contamination. What is it? You can always try to find your white woman. Well, what is stopping you?
Just step past the guards with their arms. Over the six foot gates and the barbed wire, and into the town that you are forbidden to go to except under escort. Go then. Go and find your precious pear.
Those are not our women. This is not our war.

TURA BAZ
This is my war. This is Muhammad, Abdullah, Ahmad’s war. This Great war is what they held in their hearts as they drew their last breath. Those ten…

SHAHAB
Eleven, five hundred, fifty thousand.

TURA BAZ
Brave brave soldiers. This is our war. This is our war.

HAKIM ABDUL
They, you and I will be forgotten.

TURA BAZ
We will be remembered! Celebrated.

HAKIM ABDUL
Not with equality.

TURA BAZ
No one will forget what we have done for this country.

HAKIM ABDUL
An after thought. If that.

TURA BAZ
Our white brothers, their kings and queens and their sons and daughters will stand next to ours at cenotaphs and chant our names.

HAKIM ABDUL
And what if they don’t? What will it mean if they don’t?

TURA BAZ
Risaldar Badlu Singh, Sepoy Chatta Singh, Naik Darwan Singh Negi, Rifleman Gabar Singh Negi, Lance-Daffadar Gobind Singh, Lance-Naik Lala, Khudakhad Khan… In war men die. All men die.

HAKIM ABDUL
But Black Pepper die first.

ENGLISH SOLDIER
What’s the noise?

ENGLISH SOLDIER
Right. Now come on chaps. Let’s really show His Majesty your fighting spirit.

ENGLISH SOLDIER
And all around there is good cheer and the men are most delighted to be called upon and so grateful for the wonderful building which reminds them of their heritage and let us not forget the nine kitchens, Your Excellency. Food in abundance. The Indians are contented, cheery and smiling. There is wonderful camaraderie. They really do believe we are all in this together.

SHAHAB
Then we are deceived.

HAKIM ABDUL
When we are on their land they lock away their daughters, and lock us away. Then they tell us to.

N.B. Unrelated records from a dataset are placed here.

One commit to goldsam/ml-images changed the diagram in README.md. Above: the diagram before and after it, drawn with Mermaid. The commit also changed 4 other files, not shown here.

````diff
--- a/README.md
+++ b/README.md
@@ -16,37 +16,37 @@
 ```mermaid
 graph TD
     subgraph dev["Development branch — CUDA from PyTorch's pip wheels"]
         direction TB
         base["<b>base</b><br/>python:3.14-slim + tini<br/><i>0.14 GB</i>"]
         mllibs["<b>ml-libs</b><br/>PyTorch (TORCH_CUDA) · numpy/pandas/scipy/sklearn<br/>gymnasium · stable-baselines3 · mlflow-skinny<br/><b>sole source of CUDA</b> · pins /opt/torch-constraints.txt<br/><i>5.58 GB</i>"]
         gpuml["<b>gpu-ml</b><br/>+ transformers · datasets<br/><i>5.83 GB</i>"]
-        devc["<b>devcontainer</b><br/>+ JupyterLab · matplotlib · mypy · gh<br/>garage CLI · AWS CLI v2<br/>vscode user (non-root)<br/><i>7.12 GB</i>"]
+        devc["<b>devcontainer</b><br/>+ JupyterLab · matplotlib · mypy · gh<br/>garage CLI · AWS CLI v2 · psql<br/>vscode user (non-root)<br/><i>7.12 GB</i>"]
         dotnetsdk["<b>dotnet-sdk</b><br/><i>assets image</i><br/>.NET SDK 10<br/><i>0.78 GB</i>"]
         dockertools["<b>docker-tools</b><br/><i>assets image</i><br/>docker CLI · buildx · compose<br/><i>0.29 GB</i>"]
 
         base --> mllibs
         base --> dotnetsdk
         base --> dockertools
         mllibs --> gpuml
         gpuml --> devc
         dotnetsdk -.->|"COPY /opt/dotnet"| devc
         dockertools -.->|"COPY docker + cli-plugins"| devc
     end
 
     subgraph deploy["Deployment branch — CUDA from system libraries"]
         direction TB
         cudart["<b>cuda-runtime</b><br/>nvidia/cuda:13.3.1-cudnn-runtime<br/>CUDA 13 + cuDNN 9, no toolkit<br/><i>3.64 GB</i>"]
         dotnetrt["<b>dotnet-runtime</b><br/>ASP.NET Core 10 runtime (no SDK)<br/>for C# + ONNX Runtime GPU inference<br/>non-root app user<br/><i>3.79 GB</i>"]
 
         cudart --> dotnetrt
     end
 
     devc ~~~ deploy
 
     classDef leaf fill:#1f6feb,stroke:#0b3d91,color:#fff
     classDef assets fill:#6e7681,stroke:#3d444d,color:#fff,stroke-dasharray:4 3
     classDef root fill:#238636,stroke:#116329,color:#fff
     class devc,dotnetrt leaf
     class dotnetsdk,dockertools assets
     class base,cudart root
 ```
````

SHAHAB
Smile.

ENGLISH SOLIDER
English.

SHAHAB
I have my own land. A wife. A child waiting to be conceived. A mother who mourns me. Men ready to replace me. I have soil under my feet waiting to bury me. A grandfather who died. In his own bed. I do remember him. I have a broken back that cries out for the warmth of my hot sun. I just want to go.

TURA BAZ
Home.
SHAHAB
….Home.

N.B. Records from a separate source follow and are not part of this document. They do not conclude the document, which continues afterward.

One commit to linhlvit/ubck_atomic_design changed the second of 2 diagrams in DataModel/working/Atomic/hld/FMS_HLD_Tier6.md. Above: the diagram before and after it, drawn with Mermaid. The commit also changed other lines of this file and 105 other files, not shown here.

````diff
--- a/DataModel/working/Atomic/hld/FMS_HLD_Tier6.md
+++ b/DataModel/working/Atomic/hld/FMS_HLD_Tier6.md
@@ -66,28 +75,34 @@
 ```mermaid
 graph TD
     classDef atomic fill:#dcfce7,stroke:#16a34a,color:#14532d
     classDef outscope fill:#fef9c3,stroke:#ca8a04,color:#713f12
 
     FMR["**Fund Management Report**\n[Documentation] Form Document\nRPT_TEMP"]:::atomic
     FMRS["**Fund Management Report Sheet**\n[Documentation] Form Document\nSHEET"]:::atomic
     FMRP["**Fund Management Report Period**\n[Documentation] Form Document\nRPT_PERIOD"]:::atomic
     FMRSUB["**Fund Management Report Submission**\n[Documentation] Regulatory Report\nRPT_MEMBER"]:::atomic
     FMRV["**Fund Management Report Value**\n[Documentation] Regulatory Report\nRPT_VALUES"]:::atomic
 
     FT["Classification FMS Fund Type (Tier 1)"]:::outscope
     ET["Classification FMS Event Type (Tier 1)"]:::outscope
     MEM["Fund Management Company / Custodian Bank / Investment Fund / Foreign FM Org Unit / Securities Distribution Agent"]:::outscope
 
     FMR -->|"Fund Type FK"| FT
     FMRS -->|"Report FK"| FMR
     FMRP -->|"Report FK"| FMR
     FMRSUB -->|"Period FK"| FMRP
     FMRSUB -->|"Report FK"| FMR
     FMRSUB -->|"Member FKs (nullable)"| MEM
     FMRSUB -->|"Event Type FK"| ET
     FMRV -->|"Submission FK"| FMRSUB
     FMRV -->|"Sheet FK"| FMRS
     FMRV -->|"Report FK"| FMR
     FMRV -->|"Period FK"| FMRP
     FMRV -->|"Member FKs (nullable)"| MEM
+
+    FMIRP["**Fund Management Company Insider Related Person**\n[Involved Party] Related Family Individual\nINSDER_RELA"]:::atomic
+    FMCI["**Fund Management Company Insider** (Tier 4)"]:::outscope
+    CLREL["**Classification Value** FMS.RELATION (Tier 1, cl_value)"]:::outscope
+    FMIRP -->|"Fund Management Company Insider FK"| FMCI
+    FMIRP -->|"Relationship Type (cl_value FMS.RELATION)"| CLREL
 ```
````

HAKIM ABDUL
……..Home.

ENGLISH SOLDIER
English.

SHAHAB
But they patch you up and send you back again. Did you now that? They send you back into the fire.

TURA BAZ
They send you back?

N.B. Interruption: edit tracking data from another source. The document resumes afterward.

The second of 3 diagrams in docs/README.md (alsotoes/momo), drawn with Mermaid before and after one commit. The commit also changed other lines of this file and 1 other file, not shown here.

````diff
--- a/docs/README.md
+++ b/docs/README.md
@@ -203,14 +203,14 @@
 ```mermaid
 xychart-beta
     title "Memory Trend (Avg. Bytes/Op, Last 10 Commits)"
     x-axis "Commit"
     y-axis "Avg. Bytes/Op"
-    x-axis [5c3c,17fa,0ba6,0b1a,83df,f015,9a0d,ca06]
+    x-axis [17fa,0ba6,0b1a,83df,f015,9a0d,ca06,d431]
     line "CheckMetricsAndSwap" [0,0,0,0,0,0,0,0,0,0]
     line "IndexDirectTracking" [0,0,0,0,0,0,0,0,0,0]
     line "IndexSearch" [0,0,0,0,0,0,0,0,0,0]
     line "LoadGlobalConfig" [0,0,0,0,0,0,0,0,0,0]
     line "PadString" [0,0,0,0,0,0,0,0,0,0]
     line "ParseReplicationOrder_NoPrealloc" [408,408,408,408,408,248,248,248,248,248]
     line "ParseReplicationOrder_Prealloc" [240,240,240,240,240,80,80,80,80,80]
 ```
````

HAKIM ABDUL
They send you back.

TURA BAZ.
…..I can’t. I….

SHAHAB
Only way to get home is to become half a man, a quarter of a man, an eighth of a man. You have to.

ENGLISH SOLDIER
English!

SHAHAB
Cut away at your hands, and your feet, chop off your own fingers – you have to become…..no man at all.

HAKIM ABDUL
That’s it. That’s the answer.

ENGLISH SOLDIER
Come on boys get together. Here we go, one last time. This is your legacy.

TURA BAZ
What’s the answer? We don’t exist. We die in vain.
TURA BAZ
We don’t! We do exist!

TURA BAZ
[To the audience] You can’t forget us. You won’t forget us will you?

SHAHAB
We are just outside the frame. In the space between the click and the image and in between the lines at WO 32 oblique 5110.

TURA BAZ
Come and find us…..Please.

ENGLISH SOLDIER
And three, two, one. Smile.

THE END.

Leave a comment

Your email address will not be published. Required fields are marked *

We will not be able to respond to personal family history research questions on this platform.
See our moderation policy for more details.